Task requirements:
Only the text of the records belongs in the answer; the pictures must be dropped.

--- Source data Enclosed Below ---

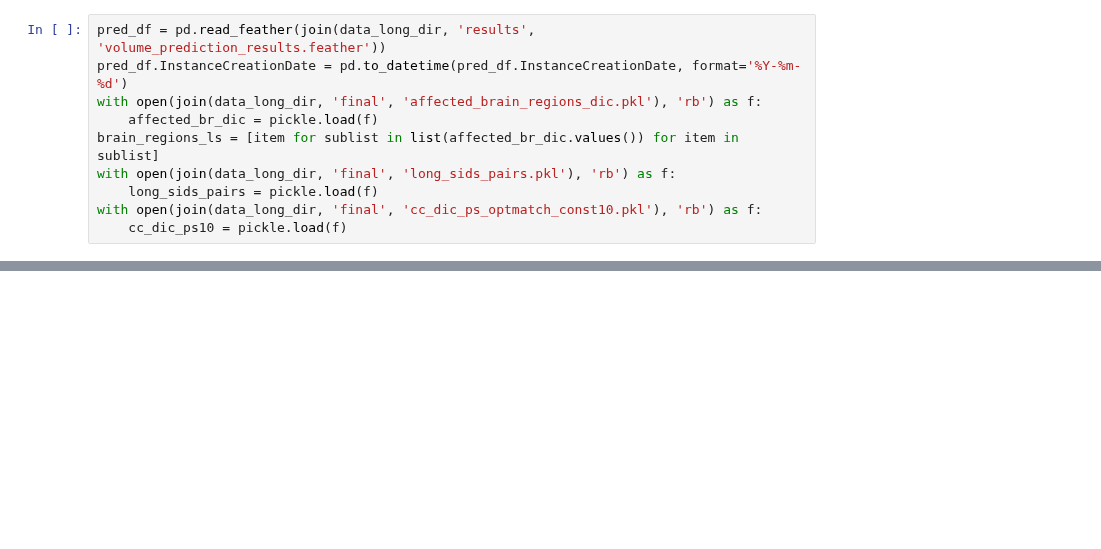
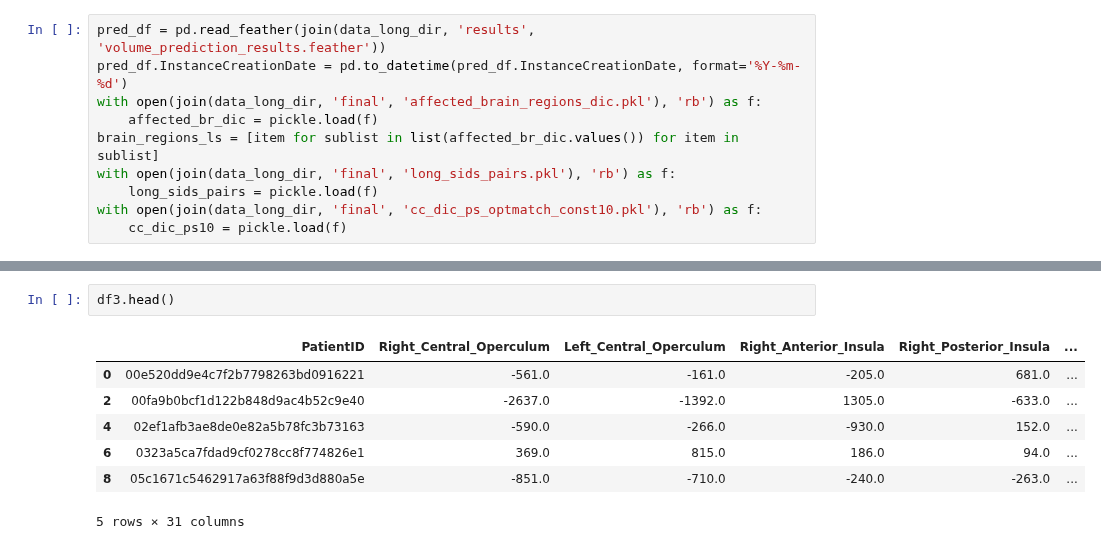
Before and after one commit to Kiril94/Thesis, a Jupyter notebook: cobra/t1_long/run_test.ipynb, the cells around one changed output, grey strips where cells are left out. Drawn from its saved outputs; the diff is of its cells as text; blank space fills up the shorter version.

```diff
--- a/cobra/t1_long/run_test.ipynb
+++ b/cobra/t1_long/run_test.ipynb
@@ -35,0 +76,10 @@ df
+# %%
+df3.head()
+# %% [output]
+|  | PatientID | Right_Central_Operculum | Left_Central_Operculum | Right_Anterior_Insula | Right_Posterior_Insula | ... |
+| 0 | 00e520dd9e4c7f2b7798263bd0916221 | -561.0 | -161.0 | -205.0 | 681.0 | ... |
+| 2 | 00fa9b0bcf1d122b848d9ac4b52c9e40 | -2637.0 | -1392.0 | 1305.0 | -633.0 | ... |
+| 4 | 02ef1afb3ae8de0e82a5b78fc3b73163 | -590.0 | -266.0 | -930.0 | 152.0 | ... |
+| 6 | 0323a5ca7fdad9cf0278cc8f774826e1 | 369.0 | 815.0 | 186.0 | 94.0 | ... |
+| 8 | 05c1671c5462917a63f88f9d3d880a5e | -851.0 | -710.0 | -240.0 | -263.0 | ... |
+5 rows × 31 columns
```
Also changed, not shown: parts of 8 cells of this notebook, 1 other file.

--- End of Enclosed Source data ---

Solution below:
Before and after one commit to Kiril94/Thesis, a Jupyter notebook: cobra/t1_long/run_test.ipynb, the cells around one changed output, grey strips where cells are left out. Drawn from its saved outputs; the diff is of its cells as text; blank space fills up the shorter version.

```diff
--- a/cobra/t1_long/run_test.ipynb
+++ b/cobra/t1_long/run_test.ipynb
@@ -35,0 +76,10 @@ df
+# %%
+df3.head()
+# %% [output]
+|  | PatientID | Right_Central_Operculum | Left_Central_Operculum | Right_Anterior_Insula | Right_Posterior_Insula | ... |
+| 0 | 00e520dd9e4c7f2b7798263bd0916221 | -561.0 | -161.0 | -205.0 | 681.0 | ... |
+| 2 | 00fa9b0bcf1d122b848d9ac4b52c9e40 | -2637.0 | -1392.0 | 1305.0 | -633.0 | ... |
+| 4 | 02ef1afb3ae8de0e82a5b78fc3b73163 | -590.0 | -266.0 | -930.0 | 152.0 | ... |
+| 6 | 0323a5ca7fdad9cf0278cc8f774826e1 | 369.0 | 815.0 | 186.0 | 94.0 | ... |
+| 8 | 05c1671c5462917a63f88f9d3d880a5e | -851.0 | -710.0 | -240.0 | -263.0 | ... |
+5 rows × 31 columns
```
Also changed, not shown: parts of 8 cells of this notebook, 1 other file.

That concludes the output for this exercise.